TASK OBJECTIVE: Whenever the string "shadow" appears in a line below, please copy the line out.

════

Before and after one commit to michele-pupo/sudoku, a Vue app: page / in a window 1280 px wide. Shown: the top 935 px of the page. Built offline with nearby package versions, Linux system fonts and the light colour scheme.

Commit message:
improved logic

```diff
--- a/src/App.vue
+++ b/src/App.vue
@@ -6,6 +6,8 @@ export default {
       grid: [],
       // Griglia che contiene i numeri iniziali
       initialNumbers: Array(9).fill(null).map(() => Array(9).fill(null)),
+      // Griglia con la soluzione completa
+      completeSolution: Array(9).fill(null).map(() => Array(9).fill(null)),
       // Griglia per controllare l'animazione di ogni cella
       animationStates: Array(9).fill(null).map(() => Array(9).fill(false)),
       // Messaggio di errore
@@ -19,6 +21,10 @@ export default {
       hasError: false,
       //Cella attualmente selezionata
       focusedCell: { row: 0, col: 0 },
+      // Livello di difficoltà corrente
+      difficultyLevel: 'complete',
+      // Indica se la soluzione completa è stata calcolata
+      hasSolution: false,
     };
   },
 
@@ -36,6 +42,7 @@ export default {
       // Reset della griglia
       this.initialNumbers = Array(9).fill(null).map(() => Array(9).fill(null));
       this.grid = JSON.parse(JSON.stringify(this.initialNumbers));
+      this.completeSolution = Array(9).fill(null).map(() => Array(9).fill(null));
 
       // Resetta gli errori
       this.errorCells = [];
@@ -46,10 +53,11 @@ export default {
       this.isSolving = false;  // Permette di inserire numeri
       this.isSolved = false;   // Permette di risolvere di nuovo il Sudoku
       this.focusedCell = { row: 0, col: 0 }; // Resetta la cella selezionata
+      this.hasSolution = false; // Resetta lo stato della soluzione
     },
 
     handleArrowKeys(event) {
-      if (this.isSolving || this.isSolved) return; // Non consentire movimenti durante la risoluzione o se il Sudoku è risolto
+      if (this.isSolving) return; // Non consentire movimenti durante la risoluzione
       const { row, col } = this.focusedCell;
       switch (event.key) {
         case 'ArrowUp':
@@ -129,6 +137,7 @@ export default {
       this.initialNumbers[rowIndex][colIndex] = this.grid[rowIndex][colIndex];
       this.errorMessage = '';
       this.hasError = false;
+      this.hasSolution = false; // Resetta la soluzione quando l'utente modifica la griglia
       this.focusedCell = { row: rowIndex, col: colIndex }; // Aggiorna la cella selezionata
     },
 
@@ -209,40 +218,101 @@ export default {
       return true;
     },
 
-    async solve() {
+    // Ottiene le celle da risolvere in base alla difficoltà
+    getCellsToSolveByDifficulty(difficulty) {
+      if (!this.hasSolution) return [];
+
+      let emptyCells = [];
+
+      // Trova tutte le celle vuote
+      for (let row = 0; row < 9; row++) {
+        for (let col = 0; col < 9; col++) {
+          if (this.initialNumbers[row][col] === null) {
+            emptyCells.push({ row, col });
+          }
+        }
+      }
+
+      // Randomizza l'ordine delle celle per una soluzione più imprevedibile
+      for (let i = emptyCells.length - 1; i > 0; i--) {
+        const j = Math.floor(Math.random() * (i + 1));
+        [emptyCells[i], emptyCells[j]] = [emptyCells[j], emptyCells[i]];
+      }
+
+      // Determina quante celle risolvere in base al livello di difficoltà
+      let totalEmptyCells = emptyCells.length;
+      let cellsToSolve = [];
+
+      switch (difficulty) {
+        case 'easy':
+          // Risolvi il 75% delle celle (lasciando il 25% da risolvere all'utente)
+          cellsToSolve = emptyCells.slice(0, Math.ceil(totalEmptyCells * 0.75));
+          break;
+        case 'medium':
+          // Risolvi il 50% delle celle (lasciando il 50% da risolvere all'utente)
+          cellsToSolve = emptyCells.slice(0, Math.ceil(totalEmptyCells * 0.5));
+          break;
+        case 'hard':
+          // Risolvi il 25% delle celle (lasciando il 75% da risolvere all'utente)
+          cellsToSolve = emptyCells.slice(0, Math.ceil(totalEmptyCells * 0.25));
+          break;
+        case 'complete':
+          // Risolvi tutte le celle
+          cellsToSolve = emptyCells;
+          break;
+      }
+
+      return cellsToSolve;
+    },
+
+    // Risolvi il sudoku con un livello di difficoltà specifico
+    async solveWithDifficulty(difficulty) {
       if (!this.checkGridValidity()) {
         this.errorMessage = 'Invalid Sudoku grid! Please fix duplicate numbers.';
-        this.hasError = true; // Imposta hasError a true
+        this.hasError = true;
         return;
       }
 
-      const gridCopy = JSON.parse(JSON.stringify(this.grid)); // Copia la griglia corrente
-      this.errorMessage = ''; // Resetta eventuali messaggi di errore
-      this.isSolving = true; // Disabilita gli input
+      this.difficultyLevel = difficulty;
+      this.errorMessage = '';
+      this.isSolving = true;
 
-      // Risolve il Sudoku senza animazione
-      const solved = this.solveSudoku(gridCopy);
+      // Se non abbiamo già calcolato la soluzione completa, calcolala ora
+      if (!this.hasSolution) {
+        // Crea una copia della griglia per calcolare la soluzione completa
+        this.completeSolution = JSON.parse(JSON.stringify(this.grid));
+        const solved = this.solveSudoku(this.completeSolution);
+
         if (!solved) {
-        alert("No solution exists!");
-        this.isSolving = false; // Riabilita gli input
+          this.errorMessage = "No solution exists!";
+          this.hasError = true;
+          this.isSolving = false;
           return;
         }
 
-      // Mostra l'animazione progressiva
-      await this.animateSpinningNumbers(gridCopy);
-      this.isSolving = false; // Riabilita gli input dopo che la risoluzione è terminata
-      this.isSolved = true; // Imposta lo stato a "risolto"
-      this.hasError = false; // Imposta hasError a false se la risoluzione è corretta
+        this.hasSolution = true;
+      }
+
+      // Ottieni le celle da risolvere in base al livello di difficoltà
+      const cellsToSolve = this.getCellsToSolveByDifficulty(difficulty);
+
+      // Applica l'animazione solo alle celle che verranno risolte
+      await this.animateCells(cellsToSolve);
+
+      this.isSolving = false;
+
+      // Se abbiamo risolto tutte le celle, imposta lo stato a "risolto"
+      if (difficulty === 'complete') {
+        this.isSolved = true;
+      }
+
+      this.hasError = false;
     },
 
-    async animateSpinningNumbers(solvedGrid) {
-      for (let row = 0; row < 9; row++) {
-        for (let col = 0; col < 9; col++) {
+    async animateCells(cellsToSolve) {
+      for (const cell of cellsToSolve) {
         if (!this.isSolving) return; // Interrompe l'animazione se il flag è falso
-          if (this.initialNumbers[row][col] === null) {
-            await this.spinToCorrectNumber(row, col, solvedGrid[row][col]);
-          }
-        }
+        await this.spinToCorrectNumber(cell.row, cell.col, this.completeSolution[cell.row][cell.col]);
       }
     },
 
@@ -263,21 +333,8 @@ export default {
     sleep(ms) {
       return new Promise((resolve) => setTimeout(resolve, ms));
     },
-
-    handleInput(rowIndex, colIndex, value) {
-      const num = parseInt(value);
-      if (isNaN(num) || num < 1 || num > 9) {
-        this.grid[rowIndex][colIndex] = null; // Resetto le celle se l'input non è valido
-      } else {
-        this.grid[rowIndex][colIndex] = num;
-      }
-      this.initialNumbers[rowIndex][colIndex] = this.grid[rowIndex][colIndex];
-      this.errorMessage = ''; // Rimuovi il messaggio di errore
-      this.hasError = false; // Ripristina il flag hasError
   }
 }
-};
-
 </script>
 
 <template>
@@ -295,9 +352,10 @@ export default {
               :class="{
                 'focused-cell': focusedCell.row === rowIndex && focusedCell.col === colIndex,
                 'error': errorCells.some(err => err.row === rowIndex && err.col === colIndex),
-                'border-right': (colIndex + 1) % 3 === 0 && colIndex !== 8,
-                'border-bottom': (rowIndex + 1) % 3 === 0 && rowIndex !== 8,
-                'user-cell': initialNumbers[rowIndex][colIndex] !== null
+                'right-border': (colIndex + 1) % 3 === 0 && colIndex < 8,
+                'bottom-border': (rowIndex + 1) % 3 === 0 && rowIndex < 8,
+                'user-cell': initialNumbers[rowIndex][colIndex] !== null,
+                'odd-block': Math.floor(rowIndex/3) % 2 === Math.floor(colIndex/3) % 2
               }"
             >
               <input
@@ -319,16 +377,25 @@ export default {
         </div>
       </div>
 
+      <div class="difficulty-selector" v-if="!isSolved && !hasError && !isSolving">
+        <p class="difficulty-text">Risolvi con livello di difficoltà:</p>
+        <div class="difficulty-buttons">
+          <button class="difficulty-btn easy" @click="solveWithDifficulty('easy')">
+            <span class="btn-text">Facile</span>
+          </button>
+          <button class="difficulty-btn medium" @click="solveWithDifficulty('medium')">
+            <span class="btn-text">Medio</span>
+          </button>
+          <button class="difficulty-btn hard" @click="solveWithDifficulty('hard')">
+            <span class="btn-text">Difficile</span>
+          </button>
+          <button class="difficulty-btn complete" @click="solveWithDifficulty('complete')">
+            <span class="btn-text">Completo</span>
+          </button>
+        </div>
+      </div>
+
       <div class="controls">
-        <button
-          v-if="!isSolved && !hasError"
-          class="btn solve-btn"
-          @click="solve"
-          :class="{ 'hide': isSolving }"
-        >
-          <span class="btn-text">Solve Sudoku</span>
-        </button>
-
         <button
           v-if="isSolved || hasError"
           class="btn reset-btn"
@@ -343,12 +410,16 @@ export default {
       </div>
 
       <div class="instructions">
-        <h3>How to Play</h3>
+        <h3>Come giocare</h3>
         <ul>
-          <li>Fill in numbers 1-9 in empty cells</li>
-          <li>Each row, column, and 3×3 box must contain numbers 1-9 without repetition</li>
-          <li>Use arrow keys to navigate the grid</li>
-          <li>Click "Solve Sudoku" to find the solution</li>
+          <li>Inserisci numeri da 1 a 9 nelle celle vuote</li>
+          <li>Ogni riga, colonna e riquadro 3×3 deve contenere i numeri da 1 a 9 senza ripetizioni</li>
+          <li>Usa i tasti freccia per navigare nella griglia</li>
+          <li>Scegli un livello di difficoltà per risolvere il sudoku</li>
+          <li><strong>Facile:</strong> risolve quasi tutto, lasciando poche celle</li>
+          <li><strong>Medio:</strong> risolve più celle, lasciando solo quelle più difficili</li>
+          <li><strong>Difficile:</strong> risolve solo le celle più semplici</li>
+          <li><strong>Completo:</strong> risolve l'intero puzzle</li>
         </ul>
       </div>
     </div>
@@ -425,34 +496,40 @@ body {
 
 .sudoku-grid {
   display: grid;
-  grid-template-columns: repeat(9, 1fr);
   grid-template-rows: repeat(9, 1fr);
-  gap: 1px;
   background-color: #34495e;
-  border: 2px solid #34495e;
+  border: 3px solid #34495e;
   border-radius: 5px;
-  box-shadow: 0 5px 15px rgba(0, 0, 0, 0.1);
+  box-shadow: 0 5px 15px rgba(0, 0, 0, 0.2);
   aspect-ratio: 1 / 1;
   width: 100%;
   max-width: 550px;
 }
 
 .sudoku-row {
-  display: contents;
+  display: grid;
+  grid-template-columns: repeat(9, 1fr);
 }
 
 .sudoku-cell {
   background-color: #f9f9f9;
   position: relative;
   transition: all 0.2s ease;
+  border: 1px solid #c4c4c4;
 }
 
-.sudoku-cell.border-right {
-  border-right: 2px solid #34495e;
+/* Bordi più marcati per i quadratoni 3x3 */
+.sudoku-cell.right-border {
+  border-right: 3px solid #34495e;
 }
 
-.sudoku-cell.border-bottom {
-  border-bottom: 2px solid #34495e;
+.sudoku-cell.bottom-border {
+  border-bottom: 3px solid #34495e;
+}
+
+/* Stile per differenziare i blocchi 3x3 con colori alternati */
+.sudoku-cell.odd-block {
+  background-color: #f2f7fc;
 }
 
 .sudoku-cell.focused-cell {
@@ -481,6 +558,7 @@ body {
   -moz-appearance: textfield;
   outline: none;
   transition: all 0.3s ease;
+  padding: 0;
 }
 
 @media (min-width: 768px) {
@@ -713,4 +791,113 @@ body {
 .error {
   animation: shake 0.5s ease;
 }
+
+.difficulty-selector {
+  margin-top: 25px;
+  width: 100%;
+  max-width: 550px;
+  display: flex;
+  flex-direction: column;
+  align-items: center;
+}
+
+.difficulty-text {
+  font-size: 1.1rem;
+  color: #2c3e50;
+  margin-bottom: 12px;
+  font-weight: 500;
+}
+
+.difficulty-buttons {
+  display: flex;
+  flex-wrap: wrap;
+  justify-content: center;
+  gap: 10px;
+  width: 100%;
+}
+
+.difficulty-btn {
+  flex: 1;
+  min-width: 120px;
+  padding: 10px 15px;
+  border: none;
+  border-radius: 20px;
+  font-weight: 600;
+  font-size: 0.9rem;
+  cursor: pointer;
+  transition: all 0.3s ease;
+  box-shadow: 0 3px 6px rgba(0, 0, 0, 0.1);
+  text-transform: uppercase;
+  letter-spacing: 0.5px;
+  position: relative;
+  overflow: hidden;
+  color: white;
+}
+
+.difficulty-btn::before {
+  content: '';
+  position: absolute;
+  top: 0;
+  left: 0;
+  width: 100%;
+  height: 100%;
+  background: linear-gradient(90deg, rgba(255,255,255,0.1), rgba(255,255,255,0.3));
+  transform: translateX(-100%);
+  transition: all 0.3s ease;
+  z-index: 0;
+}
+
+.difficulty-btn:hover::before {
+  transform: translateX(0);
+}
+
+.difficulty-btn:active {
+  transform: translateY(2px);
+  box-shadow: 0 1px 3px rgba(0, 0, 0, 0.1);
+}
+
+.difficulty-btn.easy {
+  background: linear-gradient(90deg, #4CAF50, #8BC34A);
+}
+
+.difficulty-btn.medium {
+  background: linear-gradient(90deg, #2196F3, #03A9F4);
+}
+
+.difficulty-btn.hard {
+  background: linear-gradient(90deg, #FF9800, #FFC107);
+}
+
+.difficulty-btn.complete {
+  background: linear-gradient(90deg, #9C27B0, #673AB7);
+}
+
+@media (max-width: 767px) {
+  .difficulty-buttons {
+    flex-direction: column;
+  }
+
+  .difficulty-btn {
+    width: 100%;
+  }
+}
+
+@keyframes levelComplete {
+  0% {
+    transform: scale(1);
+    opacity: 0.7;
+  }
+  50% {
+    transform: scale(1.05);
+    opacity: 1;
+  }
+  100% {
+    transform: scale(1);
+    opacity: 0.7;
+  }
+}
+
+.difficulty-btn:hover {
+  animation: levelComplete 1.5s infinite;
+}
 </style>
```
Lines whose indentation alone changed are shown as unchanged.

════

EXERCISE OUTPUT:
-  box-shadow: 0 5px 15px rgba(0, 0, 0, 0.1);
+  box-shadow: 0 5px 15px rgba(0, 0, 0, 0.2);
+  box-shadow: 0 3px 6px rgba(0, 0, 0, 0.1);
+  box-shadow: 0 1px 3px rgba(0, 0, 0, 0.1);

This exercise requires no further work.